• [Problem statement]:
Work through the data and say how many lines contain "dodgerblue". The number alone is the answer.

Detected change data
☆ ☆ ☆ ☆

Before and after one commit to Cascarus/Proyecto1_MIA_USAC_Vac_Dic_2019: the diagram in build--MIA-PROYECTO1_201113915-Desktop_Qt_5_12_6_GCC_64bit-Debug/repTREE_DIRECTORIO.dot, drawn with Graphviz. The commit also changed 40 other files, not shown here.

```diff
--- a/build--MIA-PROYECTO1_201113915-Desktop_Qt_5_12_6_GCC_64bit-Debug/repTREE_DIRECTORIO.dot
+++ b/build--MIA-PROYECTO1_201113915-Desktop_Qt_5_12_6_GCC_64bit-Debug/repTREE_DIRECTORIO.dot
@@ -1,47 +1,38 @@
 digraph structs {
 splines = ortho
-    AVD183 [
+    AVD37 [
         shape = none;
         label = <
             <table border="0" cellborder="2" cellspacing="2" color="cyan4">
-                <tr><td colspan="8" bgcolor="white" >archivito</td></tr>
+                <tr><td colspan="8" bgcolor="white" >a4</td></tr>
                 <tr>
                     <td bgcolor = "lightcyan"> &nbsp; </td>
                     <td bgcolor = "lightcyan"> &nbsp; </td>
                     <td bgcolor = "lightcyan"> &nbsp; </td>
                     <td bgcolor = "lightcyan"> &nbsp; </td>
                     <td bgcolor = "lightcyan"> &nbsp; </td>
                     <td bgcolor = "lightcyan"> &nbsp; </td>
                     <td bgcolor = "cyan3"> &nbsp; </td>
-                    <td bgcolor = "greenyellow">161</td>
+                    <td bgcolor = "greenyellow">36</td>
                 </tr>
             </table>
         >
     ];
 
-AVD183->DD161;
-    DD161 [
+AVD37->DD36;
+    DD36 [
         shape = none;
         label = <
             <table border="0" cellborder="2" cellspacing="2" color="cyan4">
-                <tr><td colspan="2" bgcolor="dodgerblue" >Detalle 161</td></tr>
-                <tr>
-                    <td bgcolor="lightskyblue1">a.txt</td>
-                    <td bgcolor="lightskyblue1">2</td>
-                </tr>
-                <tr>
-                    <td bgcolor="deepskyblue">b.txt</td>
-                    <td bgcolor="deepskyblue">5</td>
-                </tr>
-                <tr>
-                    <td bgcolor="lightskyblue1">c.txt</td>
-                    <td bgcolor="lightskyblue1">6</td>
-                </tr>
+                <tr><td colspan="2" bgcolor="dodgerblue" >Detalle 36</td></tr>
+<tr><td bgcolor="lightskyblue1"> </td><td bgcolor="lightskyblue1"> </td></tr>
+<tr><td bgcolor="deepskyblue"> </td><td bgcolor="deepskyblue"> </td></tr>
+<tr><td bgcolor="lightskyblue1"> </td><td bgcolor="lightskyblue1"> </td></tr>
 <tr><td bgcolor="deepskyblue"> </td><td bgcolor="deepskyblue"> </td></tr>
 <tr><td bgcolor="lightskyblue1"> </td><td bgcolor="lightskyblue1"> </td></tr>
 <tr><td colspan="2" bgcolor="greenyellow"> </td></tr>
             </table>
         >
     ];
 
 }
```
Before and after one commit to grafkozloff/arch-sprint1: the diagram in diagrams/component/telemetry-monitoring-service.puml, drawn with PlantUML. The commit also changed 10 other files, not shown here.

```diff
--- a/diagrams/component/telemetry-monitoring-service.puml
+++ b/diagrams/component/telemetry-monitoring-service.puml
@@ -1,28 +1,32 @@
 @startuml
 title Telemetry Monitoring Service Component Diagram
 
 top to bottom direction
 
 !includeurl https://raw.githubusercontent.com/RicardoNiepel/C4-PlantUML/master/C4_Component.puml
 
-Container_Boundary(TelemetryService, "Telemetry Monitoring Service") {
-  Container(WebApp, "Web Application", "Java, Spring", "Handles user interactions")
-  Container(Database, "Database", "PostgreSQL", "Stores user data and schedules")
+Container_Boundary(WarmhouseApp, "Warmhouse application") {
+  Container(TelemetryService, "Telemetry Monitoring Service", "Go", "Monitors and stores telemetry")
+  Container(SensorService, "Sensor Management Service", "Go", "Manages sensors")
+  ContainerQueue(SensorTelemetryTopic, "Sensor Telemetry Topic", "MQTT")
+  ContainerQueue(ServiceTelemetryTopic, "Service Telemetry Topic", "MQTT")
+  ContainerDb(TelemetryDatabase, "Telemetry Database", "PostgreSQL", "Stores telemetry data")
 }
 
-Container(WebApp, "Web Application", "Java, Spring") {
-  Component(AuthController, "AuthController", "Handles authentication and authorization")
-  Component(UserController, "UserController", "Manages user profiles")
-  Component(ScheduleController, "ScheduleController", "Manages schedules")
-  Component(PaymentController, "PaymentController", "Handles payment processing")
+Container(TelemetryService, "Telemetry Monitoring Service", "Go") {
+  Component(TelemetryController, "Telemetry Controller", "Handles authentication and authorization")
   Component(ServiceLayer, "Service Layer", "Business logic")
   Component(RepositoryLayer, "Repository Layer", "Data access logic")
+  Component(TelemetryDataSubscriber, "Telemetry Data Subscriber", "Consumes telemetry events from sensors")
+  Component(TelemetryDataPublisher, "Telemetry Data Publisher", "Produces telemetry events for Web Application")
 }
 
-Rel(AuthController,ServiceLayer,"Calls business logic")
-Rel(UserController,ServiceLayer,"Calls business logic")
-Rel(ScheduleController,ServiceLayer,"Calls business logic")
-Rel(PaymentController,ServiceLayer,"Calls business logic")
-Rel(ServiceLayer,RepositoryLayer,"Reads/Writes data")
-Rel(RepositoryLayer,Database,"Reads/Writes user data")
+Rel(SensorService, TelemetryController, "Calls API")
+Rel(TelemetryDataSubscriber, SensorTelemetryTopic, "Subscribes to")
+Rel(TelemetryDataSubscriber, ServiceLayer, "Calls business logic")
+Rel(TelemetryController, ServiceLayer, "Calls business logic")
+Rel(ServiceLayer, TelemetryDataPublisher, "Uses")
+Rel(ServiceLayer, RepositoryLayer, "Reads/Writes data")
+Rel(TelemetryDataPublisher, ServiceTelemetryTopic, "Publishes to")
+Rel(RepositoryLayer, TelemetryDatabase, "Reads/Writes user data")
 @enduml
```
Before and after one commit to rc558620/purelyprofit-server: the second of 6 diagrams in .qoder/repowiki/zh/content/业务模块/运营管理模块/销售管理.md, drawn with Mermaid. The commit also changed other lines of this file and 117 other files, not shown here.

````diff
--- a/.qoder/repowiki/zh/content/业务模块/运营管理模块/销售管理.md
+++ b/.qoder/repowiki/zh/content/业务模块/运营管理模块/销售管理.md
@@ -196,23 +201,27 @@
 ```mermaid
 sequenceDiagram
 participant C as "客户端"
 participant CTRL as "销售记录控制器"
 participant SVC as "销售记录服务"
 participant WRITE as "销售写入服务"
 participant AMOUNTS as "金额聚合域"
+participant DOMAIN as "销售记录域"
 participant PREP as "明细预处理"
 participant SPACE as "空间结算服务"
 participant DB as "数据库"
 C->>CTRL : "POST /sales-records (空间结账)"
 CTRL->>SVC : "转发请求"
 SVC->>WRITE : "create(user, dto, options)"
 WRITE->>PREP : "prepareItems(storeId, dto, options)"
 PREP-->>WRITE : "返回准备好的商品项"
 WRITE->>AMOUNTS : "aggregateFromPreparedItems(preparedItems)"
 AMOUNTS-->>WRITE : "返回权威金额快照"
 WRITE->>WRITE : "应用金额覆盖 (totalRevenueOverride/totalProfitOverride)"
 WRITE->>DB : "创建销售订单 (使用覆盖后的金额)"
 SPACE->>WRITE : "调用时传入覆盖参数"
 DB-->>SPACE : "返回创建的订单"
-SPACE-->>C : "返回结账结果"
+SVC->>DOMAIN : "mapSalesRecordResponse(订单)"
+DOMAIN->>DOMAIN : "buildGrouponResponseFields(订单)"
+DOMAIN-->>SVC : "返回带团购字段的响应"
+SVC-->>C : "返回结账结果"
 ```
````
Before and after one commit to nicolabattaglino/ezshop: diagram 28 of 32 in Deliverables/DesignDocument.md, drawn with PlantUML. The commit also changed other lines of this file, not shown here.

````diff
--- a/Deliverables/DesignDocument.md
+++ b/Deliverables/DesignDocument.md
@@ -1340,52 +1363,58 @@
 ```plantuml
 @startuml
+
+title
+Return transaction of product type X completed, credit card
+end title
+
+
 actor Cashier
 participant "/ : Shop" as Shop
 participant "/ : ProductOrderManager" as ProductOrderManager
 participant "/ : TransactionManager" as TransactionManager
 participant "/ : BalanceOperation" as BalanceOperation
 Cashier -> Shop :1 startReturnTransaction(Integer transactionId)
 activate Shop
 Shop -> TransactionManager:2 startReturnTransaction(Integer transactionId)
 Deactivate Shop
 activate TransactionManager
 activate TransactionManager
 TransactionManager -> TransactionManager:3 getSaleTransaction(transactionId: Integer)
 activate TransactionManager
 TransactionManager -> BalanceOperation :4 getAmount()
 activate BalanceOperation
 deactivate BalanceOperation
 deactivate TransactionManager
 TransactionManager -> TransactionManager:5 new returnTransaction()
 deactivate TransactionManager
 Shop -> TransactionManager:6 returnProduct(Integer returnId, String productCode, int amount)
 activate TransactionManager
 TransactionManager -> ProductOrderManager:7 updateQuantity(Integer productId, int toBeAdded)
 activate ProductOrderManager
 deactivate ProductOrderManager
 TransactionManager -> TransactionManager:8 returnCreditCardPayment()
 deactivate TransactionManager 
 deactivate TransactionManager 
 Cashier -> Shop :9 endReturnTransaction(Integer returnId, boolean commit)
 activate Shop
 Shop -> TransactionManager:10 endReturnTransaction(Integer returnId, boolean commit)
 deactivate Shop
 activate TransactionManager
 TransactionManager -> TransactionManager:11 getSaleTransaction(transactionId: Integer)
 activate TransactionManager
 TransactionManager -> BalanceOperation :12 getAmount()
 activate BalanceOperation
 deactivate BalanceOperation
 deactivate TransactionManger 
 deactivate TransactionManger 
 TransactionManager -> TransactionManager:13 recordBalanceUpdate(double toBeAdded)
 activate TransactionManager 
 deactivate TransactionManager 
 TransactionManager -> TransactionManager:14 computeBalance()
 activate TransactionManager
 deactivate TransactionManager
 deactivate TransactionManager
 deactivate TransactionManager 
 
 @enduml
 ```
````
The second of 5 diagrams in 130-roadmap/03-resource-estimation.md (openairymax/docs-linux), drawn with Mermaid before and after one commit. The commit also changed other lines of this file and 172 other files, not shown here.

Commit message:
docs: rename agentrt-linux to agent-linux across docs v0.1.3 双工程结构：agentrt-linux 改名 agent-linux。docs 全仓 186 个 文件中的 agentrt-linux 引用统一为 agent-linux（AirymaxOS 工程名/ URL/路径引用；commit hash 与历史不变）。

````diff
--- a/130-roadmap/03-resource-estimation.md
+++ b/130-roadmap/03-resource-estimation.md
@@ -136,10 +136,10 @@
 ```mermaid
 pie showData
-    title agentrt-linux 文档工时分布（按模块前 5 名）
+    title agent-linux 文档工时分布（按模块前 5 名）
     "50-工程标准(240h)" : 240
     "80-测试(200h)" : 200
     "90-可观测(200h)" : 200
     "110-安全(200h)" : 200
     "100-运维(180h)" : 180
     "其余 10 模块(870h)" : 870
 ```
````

☆ ☆ ☆ ☆

• [Reply]:
2